**EXERCISE AIM:** Using the lines below, work out the count of those that hold "cards". Give the number only.

*** DATA UNDER STUDY Section Begins ***

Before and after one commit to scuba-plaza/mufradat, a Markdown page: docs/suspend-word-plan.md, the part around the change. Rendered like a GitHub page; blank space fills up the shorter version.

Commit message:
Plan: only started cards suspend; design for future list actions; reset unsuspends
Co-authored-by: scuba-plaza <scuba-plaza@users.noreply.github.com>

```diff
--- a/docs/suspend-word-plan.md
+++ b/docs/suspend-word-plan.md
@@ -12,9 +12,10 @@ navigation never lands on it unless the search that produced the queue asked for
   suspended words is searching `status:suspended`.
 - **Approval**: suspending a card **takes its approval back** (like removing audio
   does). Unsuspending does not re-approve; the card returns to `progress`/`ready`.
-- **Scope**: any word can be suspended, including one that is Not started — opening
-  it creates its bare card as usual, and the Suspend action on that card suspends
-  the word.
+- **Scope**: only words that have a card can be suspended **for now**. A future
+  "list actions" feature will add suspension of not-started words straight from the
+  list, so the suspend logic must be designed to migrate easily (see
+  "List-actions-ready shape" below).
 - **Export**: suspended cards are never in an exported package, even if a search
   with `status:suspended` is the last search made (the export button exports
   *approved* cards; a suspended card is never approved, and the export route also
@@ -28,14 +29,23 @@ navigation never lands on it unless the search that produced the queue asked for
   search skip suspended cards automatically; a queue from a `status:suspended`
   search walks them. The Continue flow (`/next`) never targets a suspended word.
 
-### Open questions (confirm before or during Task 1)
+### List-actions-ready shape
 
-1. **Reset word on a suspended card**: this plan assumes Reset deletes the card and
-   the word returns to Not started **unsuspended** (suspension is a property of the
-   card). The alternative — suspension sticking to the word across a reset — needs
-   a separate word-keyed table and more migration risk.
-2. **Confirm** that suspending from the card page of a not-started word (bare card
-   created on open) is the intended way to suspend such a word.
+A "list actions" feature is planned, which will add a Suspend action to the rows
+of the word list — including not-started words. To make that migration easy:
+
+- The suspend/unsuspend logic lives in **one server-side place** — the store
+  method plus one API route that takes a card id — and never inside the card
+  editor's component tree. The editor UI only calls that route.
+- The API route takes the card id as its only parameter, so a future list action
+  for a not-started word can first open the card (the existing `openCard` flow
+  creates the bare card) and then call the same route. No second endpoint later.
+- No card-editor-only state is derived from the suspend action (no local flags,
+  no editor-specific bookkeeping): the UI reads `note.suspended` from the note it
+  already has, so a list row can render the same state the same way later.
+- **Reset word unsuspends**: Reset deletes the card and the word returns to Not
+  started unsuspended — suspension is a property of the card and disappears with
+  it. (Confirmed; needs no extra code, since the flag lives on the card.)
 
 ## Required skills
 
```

*** DATA UNDER STUDY Section Ends ***

**WRITTEN RESPONSE:** 4